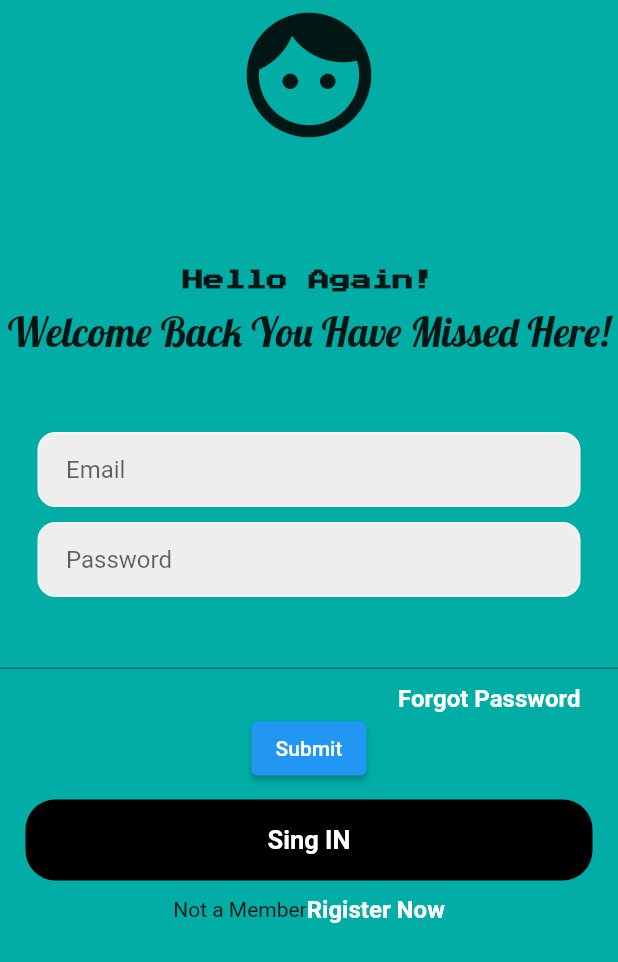
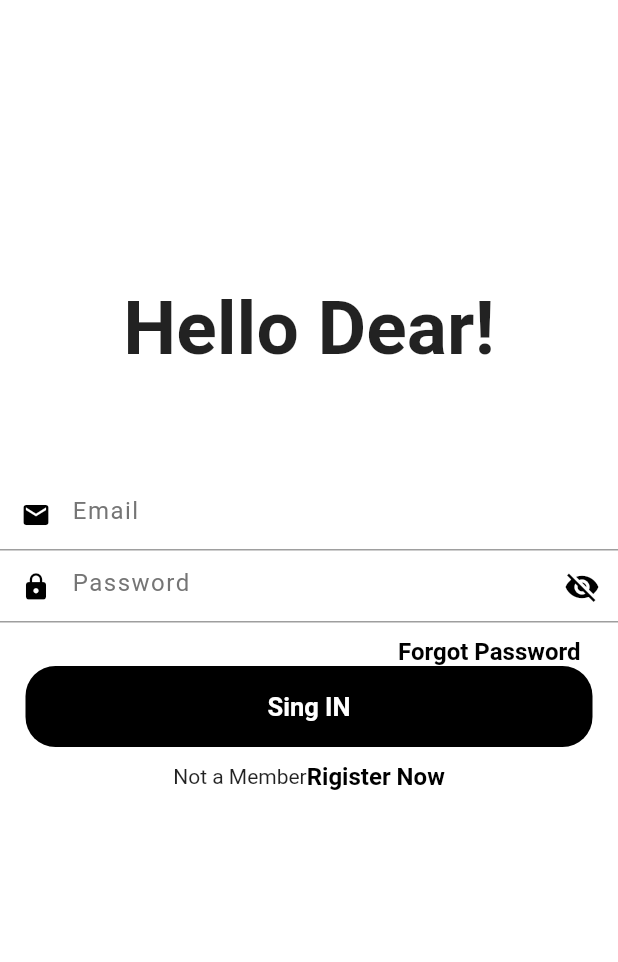
Before and after one commit to cwy7576/Application-, a Flutter app: the LoginPage screen opened directly with empty values, on a phone screen of 412 x 824 dp. Shown: the top 962 px of the screen. Run offline on Flutter 3.47's test engine with Material 2 defaults, Android fonts, the phone set to English and light mode, and no system bars; our stand-ins replace cloud_firestore, firebase_auth, firebase_core, google_fonts, math_expressions, pinput; accounts and stored records are empty; Roboto replaces fonts that are missing (Montaga).

Commit message:
new desing

```diff
--- a/lib/pages/login_ui_page.dart
+++ b/lib/pages/login_ui_page.dart
@@ -1,5 +1,6 @@
 import 'package:firebase_auth/firebase_auth.dart';
 import 'package:flutter/material.dart';
+// ignore: unused_import
 import 'package:google_fonts/google_fonts.dart';
 
 import 'ForgotPasswordPage.dart';
@@ -13,6 +14,31 @@ class LoginPage extends StatefulWidget {
 }
 
 class _LoginPageState extends State<LoginPage> {
+  bool _isHidden = true;
+
+  void _togglePasswordView() {
+    setState(() {
+      _isHidden = !_isHidden;
+    });
+  }
+  //   bool _obscureText = false;
+  // late String _password;
+
+  // // Toggles the password show status
+  // void _toggle() {
+  //   setState(() {
+  //     _obscureText = !_obscureText;
+  //   });
+  // }
+
+  //   @override
+  // void initState() {
+  //   // TODO: implement initState
+
+  //   super.initState();
+  // }
+
+
   final _formKey = GlobalKey<FormState>();
 
 // GlobalKey>FormState> formkey = GlobalKey<FormState>();
@@ -41,6 +67,7 @@ class _LoginPageState extends State<LoginPage> {
     Navigator.of(context).pop();
   }
 
+
   void dispose() {
     _emailContorller.dispose();
     _passwordContorller.dispose();
@@ -51,7 +78,7 @@ class _LoginPageState extends State<LoginPage> {
   @override
   Widget build(BuildContext context) {
     return Scaffold(
-      backgroundColor: const Color.fromARGB(255, 2, 173, 165),
+      backgroundColor: Color.fromARGB(255, 255, 255, 255),
       // appBar: AppBar(
       //   centerTitle: true,
       //   title: const Text('LOgIN'),
@@ -62,100 +89,158 @@ class _LoginPageState extends State<LoginPage> {
             crossAxisAlignment: CrossAxisAlignment.center,
             mainAxisAlignment: MainAxisAlignment.center,
             children: [
-              const Icon(
-                Icons.face,
-                size: 100,
-              ),
+              // const Icon(
+              //   Icons.login,
+              //   size: 100,
+              // ),
 
               const SizedBox(
-                height: 80,
+                height: 190,
               ),
 
               // hellow again
 
               Text(
-                'Hello Again!',
-                style: GoogleFonts.pressStart2p(
+                'Hello Dear!',
+                style: GoogleFonts.montaga(
                   textStyle: const TextStyle(
                     fontWeight: FontWeight.bold,
+                    fontSize: 50,
                   ),
                 ),
               ),
               const SizedBox(
                 height: 10,
               ),
-              Text(
-                'Welcome Back You Have Missed Here!',
-                style: GoogleFonts.lobster(
-                  textStyle: const TextStyle(
-                    fontSize: 27,
-                  ),
-                ),
+              // Text(
+              //   'Welcome Back You Have Missed Here!',
+              //   style: GoogleFonts.lobster(
+              //     textStyle: const TextStyle(
+              //       fontSize: 27,
+              //     ),
+              //   ),
 
-                // style: TextStyle(
-                //   fontSize: 20,
-                // ),
-              ),
+              //   // style: TextStyle(
+              //   //   fontSize: 20,
+              //   // ),
+              // ),
               const SizedBox(
                 height: 50,
               ),
 
               // text email
-              Padding(
-                padding: const EdgeInsets.symmetric(horizontal: 25.0),
-                child: Container(
-                  decoration: BoxDecoration(
-                    color: Colors.grey[200],
-                    border: Border.all(color: Colors.white),
-                    borderRadius: BorderRadius.circular(12),
+              // Padding(
+              //   padding: const EdgeInsets.symmetric(horizontal: 25.0),
+              //   child: Container(
+              //     decoration: BoxDecoration(
+              //       color: Colors.grey[200],
+              //       border: Border.all(color: Colors.white),
+              //       borderRadius: BorderRadius.circular(12),
+              //     ),
+              //     child: Padding(
+              //       padding: const EdgeInsets.only(left: 18),
+              //       child: TextField(
+              //         key: _formKey,
+              //         controller: _emailContorller,
+              //         decoration: const InputDecoration(
+              //           border: InputBorder.none,
+              //           hintText: 'Email',
+              //           prefixIcon: Icon(Icons.email,
+              //           size: 20,
+              //           color: Colors.black,)
+              //         ),
+
+              //       ),
+              //     ),
+              //   ),
+              // ),
+              // password TExt FIeld
+              const SizedBox(
+                height: 10,
+              ),
+              Center(
+                    child: TextField(
+                  controller: _emailContorller,
+                  cursorColor: Color.fromARGB(255, 0, 0, 0),
+                  decoration: InputDecoration(
+                    focusedBorder: const OutlineInputBorder(
+                      borderSide: BorderSide(color: Color.fromARGB(255, 0, 0, 0), width: 2.0),
+                    ),
+                    hintText: 'Email',
+                    prefixIcon: Icon(Icons.email,
+                        size: 20,
+                        color: Colors.black,),
+
+                    hintStyle: TextStyle(
+                      color: Colors.grey[600],
+                      letterSpacing: 1.0,
+                    ),
                   ),
-                  child: Padding(
-                    padding: const EdgeInsets.only(left: 18),
-                    child: TextField(
-                      key: _formKey,
-                      controller: _emailContorller,
-                      decoration: const InputDecoration(
-                        border: InputBorder.none,
-                        hintText: 'Email',
+                )),
+              // Padding(
+              //   padding: const EdgeInsets.symmetric(horizontal: 25.0),
+              //   child: Container(
+              //     decoration: BoxDecoration(
+              //       color: Colors.grey[200],
+              //       border: Border.all(color: Colors.white),
+              //       borderRadius: BorderRadius.circular(12),
+              //     ),
+              //     child: Padding(
+              //       padding: const EdgeInsets.only(left: 18),
+              //       child: TextField(
+              //         controller: _passwordContorller,
+              //         obscureText: true,
+
+              //         decoration: const InputDecoration(
+              //           border: InputBorder.none,
+              //           hintText: 'Password',
+              //            prefixIcon: Icon(Icons.lock,
+              //           size: 20,
+              //           color: Colors.black,),
+              //         ),
+
+              //       ),
+              //     ),
+              //   ),
+              // ),
+              Center(
+                  child: TextField(
+                    cursorColor: Color.fromARGB(255, 0, 0, 0),
+                    controller: _passwordContorller,
+                    obscureText: _isHidden,
+                    decoration: InputDecoration(
+                      focusedBorder: const OutlineInputBorder(
+                        borderSide:
+                            BorderSide(color: Color.fromARGB(255, 0, 0, 0), width: 2.0),
+                      ),
+                      hintText: 'Password',
+                      prefixIcon: Icon(Icons.lock,
+                        size: 20,
+                        color: Colors.black,),
+
+                      hintStyle: TextStyle(
+                        color: Colors.grey[600],
+                        letterSpacing: 1.0,
+                      ),
+                      suffixIcon: GestureDetector(
+                        onTap: _togglePasswordView,
+                        child: Icon(
+                          _isHidden ? Icons.visibility_off : Icons.visibility,
+                          color: Color.fromARGB(255, 0, 0, 0),
+                        ),
                       ),
                     ),
                   ),
                 ),
-              ),
-              // password TExt FIeld
-              const SizedBox(
-                height: 10,
-              ),
-              Padding(
-                padding: const EdgeInsets.symmetric(horizontal: 25.0),
-                child: Container(
-                  decoration: BoxDecoration(
-                    color: Colors.grey[200],
-                    border: Border.all(color: Colors.white),
-                    borderRadius: BorderRadius.circular(12),
-                  ),
-                  child: Padding(
-                    padding: const EdgeInsets.only(left: 18),
-                    child: TextField(
-                      controller: _passwordContorller,
-                      obscureText: true,
-                      decoration: const InputDecoration(
-                        border: InputBorder.none,
-                        hintText: 'Password',
-                      ),
-                    ),
-                  ),
-                ),
-              ),
-              TextFormField(
-                // The validator receives the text that the user has entered.
-                validator: (value) {
-                  if (value == null || value.isEmpty) {
-                    return 'Please enter Email and Password';
-                  } else
-                    return null;
-                },
-              ),
+              // TextFormField(
+              //   // The validator receives the text that the user has entered.
+              //   validator: (value) {
+              //     if (value == null || value.isEmpty) {
+              //       return 'Please enter Email and Password';
+              //     } else
+              //       return null;
+              //   },
+              // ),
               const SizedBox(
                 height: 10.0,
               ),
@@ -180,28 +265,28 @@ class _LoginPageState extends State<LoginPage> {
                           style: TextStyle(
                             fontWeight: FontWeight.bold,
                             fontSize: 16,
-                            color: Colors.white,
+                            color: Color.fromARGB(255, 0, 0, 0),
                           ),
                         )),
                   ],
                 ),
               ),
-              ElevatedButton(
-                onPressed: () {
-                  // Validate returns true if the form is valid, or false otherwise.
-                  if (_formKey.currentState!.validate()) {
-                    // If the form is valid, display a snackbar. In the real world,
-                    // you'd often call a server or save the information in a database.
-                    ScaffoldMessenger.of(context).showSnackBar(
-                      const SnackBar(content: Text('Processing Data')),
-                    );
-                  }
-                },
-                child: const Text('Submit'),
-              ),
-              const SizedBox(
-                height: 10.0,
-              ),
+              // ElevatedButton(
+              //   onPressed: () {
+              //     // Validate returns true if the form is valid, or false otherwise.
+              //     if (_formKey.currentState!.validate()) {
+              //       // If the form is valid, display a snackbar. In the real world,
+              //       // you'd often call a server or save the information in a database.
+              //       ScaffoldMessenger.of(context).showSnackBar(
+              //         const SnackBar(content: Text('Processing Data')),
+              //       );
+              //     }
+              //   },
+              //   child: const Text('Submit'),
+              // ),
+              // const SizedBox(
+              //   height: 10.0,
+              // ),
               //sing in buttom
               Padding(
                   padding: const EdgeInsets.symmetric(horizontal: 17.0),
@@ -241,7 +326,7 @@ class _LoginPageState extends State<LoginPage> {
                       style: TextStyle(
                         fontWeight: FontWeight.bold,
                         fontSize: 16,
-                        color: Colors.white,
+                        color: Color.fromARGB(255, 0, 0, 0),
                       ),
                     ),
                   )
```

Problem statement: Find every line above that includes the word "fontWeight", then state how many there are and nothing more.

Answer below: 3